“I like Oulu very much. I like cities of this size. I like the landscape: it’s next to the water. People are very kind and helpful. And the cycling routes are amazing. I found it hard to adjust to the fact that it was never dark when I arrived. It was the first time I experienced that.”

This is also the first time Angeliki has taken part in an immersive performance. She says the skills of guiding the audience and interacting with people came naturally to her – and now she wants to do more: “It’s addictive: here we blend with the audience. Different things happen in each show because the audience reacts in a different way which keeps it fresh.”

And the main message of Hylky: “We’re all together in the same boat in life. We’re all the same, we’re all equal, we go through the same pain and struggles. We’re all one.”

20 performances Oulu, from August 26 to September 19, 2020

Budget: 117,000 euros
Eight performers, a total staff of 20
Seven weeks of rehearsals
Sets built in three months

More details in Flow Productions’ website
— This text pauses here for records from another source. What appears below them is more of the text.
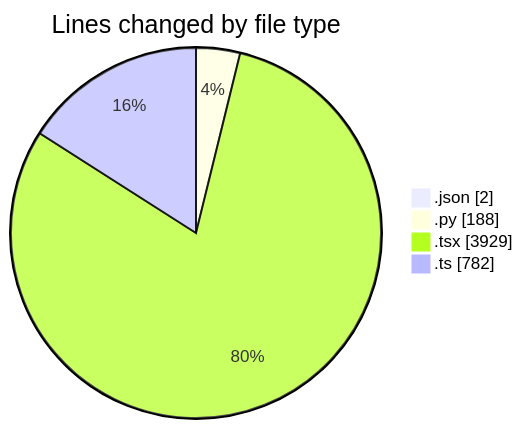
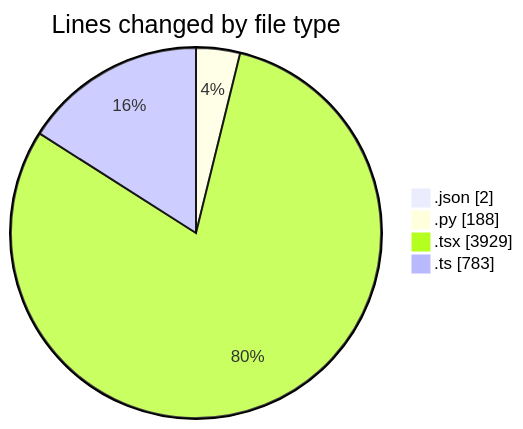
The first of 2 diagrams in 2025-10-06/eventscop-frontend-guide__workspace_/README.md (julien-gomy/code-tracking), drawn with Mermaid before and after one commit. The commit also changed other lines of this file and 1 other file, not shown here.

````diff
--- a/2025-10-06/eventscop-frontend-guide__workspace_/README.md
+++ b/2025-10-06/eventscop-frontend-guide__workspace_/README.md
@@ -49,8 +49,8 @@
 ```mermaid
 pie showData
 title Lines changed by file type
 ".json" : 2
 ".py" : 188
 ".tsx" : 3929
-".ts" : 782
+".ts" : 783
 ```
````
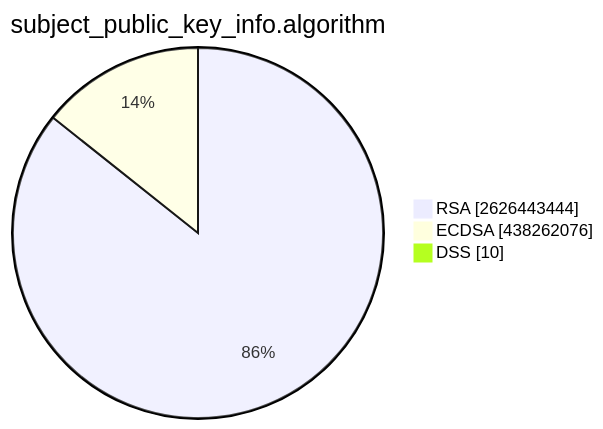
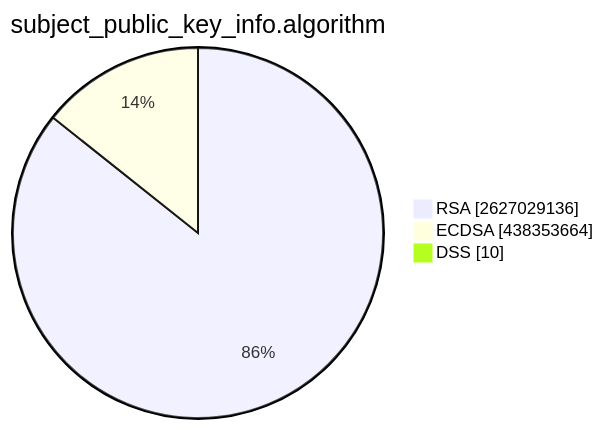
The second of 15 diagrams in TOTAL/README.md (christiankrug/ctmonitor_visualization), drawn with Mermaid before and after one commit. The commit also changed other lines of this file, not shown here.

````diff
--- a/TOTAL/README.md
+++ b/TOTAL/README.md
@@ -6,7 +6,7 @@
 ```mermaid
 pie showData
 title subject_public_key_info.algorithm
-"RSA" :2626443444
-"ECDSA" :438262076
+"RSA" :2627029136
+"ECDSA" :438353664
 "DSS" :10
 ```
````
HYLKY Trailer from Flow Productions on Vimeo.

On-line meeting: Baltic meets Arctic – young people in the heart of sustainable future

Four of the Baltic sea countries; Finland, Sweden, Denmark and Russia are also Arctic states with Arctic regions and the Barents Euroarctic region touches directly the Baltic sea. The political emphasis on the Arctic means increased attention to the northernmost regions of the Baltics too.

Arctic, Barents, and Baltic face together the challenges of climate change, resiliency, and sustainability. These challenges were not born overnight, and they cannot be solved overnight either.  The European Commission has presented The European Green Deal – a roadmap for making the EU’s economy sustainable by turning climate and environmental challenges into opportunities across all policy areas and making the transition just and inclusive for all.

In aging Europe younger generations will play an important role in facing and addressing these challenges and creating innovative solutions towards more sustainable, green growth. Actions necessary are expected to transform our way of living and working, of producing and consuming.

The Europe is also challenged with lack of competent workforce. This problem is also faced in the Arctic regions. The European Arctic has also a lot to offer for people who appreciate clean nature and safe environments.

Young leaders of today have started to demand more from policy makers and officials, rightly so. They demand for a seat in the table. How does this correspond in the northern region where different interests meet?

The workshop is a part of the EUSBSR Annual Forum 2020, and the results will be presented at the Forum in October 2020 and published in a digital publication. More information at www.annualforum2020.eu

Read more

Join Zoom Meeting, 30th September 13h-15h CET

Streaming Concert Recap

Oulu proceeded to the final selection phase for the title of European Capital of Culture 2026. Jukka Takalo & Kayak Orchestra’s concert celebrated Oulu and the cultural life of all of Northern Finland. Oulu Days and Oulu2026 presented the concert on Thursday 25th of June.

Press release: Cultural Climate Change Has Begun from the Wild North – Oulu2026 Continues its Journey in the European Capital of Culture Bid

Press release 24.6.2020


Oulu and 32 northern municipalities will continue on a shared trip to become the European Capital of Culture in 2026. The final decision will be taken in the summer of 2021.  The European Capital of Culture is the European Union’s most important cultural initiative.


“We will now continue to prepare the second phase application bidbook in extensive cooperation with the actors in the region and European partners,” says Piia Rantala-Korhonen, Director of the Oulu2026 project.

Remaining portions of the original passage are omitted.